Usain Bolt outdoor advertising, NYC, September 2012
PUMA has a new CEO, Bjoern Gulden. Mr. Gulden gets it. Lesson number one about performance sports shoe companys: do what you are good at. PUMA has a long tradition in making fine running shoes and soccer boots. But, every brand that I have observed over the past thirty-five years goes through a crisis of faith: someone thinks that they can expand the business by making something close to a performance running shoe, and they get shocked when the shoes don’t sell.
PUMA has had the most visible athlete in track and field for nearly the seven years and yet, has not made a consistent approach to use him for footwear sales. Perhaps, Mr. Gulden will see that the history of PUMA in athletics and football is a good place to start improving PUMA’s bottom line.
Wanna-be athletes know what authentic is. They want brands to provide them with great product, with striking colors and at good pricing. If it was easy, anyone could do it.
What gets me is that why do companies, who are doing well, change things that work?

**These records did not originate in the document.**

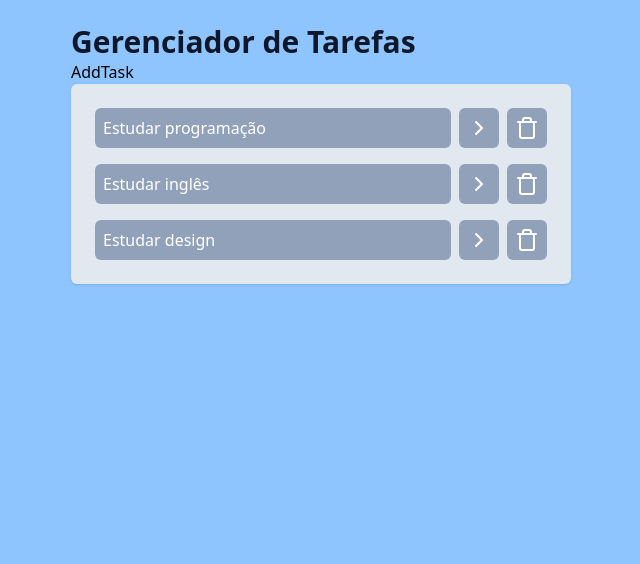
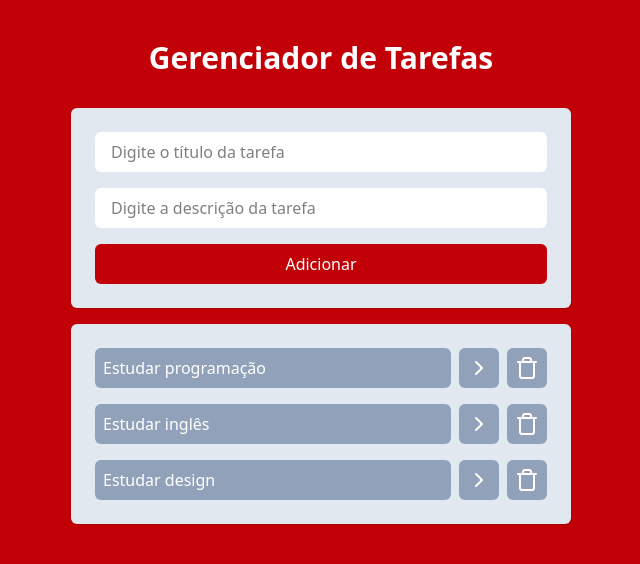
Before and after one commit to pedroaul/curso_react, a React (Vite) app: page / in a window 1280 px wide. Shown: the top 564 px of the page, without its empty margins (319-959 px from the left). Built offline with nearby package versions, Linux system fonts and the light colour scheme.

Commit message:
layout_AddTask

```diff
--- a/src/App.jsx
+++ b/src/App.jsx
@@ -33,12 +33,18 @@ function onTaskClick (taskId) {
   setTasks(newTasks);
 }
 
+function deleteOnClick (taskDelId) {
+  const delTask = tasks.filter(task => task.id != taskDelId);
+  setTasks(delTask);
+  };
+
+
   return (
-    <div className="w-screen h-screen bg-blue-300 flex justify-center p-6">
-      <div className="w-[500px]">
-        <h1 className="text-3xl font-bold text-slate-900">Gerenciador de Tarefas</h1>
+    <div className="w-screen h-screen bg-red-700 flex justify-center p-6">
+      <div className="w-[500px] space-y-4">
+        <h1 className="text-3xl font-extrabold text-center p-4 text-white">Gerenciador de Tarefas</h1>
         <AddTask />
-        <Task tasks={tasks} onTaskClick={onTaskClick}/>
+        <Task tasks={tasks} onTaskClick={onTaskClick} deleteOnClick={deleteOnClick}/>
       </div>
     </div>
   );
--- a/src/components/AddTask.jsx
+++ b/src/components/AddTask.jsx
@@ -1,7 +1,11 @@
 
 function AddTask() {
-    return(
-        <h1>AddTask</h1>
+    return (
+    <div className="space-y-4 p-6 bg-slate-200 rounded-md shadow flex flex-col">
+        <input type="text" placeholder="Digite o título da tarefa" className="bg-white border-slate-300 outline-slate-400 px-4 py-2 rounded-md"/>
+        <input type="text" placeholder="Digite a descrição da tarefa" className="bg-white border-slate-300  outline-slate-400 px-4 py-2 rounded-md" />
+        <button className="bg-red-700 p-2 text-white rounded-md font-medium">Adicionar</button>
+    </div>
     );
 }
 
--- a/src/components/Tasks.jsx
+++ b/src/components/Tasks.jsx
@@ -2,23 +2,23 @@ import { ChevronRightIcon, TrashIcon } from "lucide-react";
 
 // QUANDO ALTERO A VARIAVEL, EU PRECISO ALTERAR A INTERFACE, CRIO UM STATE
 
-function Tasks(props) {
-    console.log(props)
+function Tasks({tasks, onTaskClick, deleteOnClick}) {
     return(
-        <ul className="space-y-4 p-6 bg-slate-200 rounded-md shadow">{props.tasks.map((task) =>
-            <li key={task.id} className="flex gap-2">
-                <button onClick={() => props.onTaskClick(task.id)} className={`bg-slate-400 p-2 w-full text-left rounded-md text-white ${task.isCompleted && 'line-through'}`}>
+        <ul className="space-y-4 p-6 bg-slate-200 rounded-md shadow">
+            {tasks.map((task) => (
+                <li key={task.id} className="flex gap-2">
+                <button onClick={() => onTaskClick(task.id)} className={`bg-slate-400 p-2 w-full text-left rounded-md text-white font-medium ${task.isCompleted && 'line-through'}`}>
                     {task.title}
                     {/* {task.isCompleted ? "COMPLETE": "IMCOMPLETE"}  */}
                 </button>
                 <button className="bg-slate-400 p-2 rounded-md text-white">
                     <ChevronRightIcon />
                 </button>
-                <button className="bg-slate-400 p-2 rounded-md text-white">
+                <button onClick={() => deleteOnClick(task.id)} className="bg-slate-400 p-2 rounded-md text-white">
                     <TrashIcon />
                 </button>
             </li>
-        )}
+        ))}
         </ul>
     );
 }
```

HERZOGENAURACH (GER): Puma’s new CEO Bjoern Gulden, who took over in July, has revealed plans to turnaround the company after its profits dropped by 70% last year, reports Reuters. Gulden said that the brand would go back to its roots in football and athletics in an effort to return to being a sports company rather than a fashion-led sports lifestyle company. One of Gulden’s priorities is to improve sales of the company’s footwear, which will now be more performance based. Gulden, 48, is a former professional football player and has held positions as CEO and president of Danish jewellery manufacturer Pandora (2012-2013) and as Managing Director of footwear retailer Deichmann (2000-2011).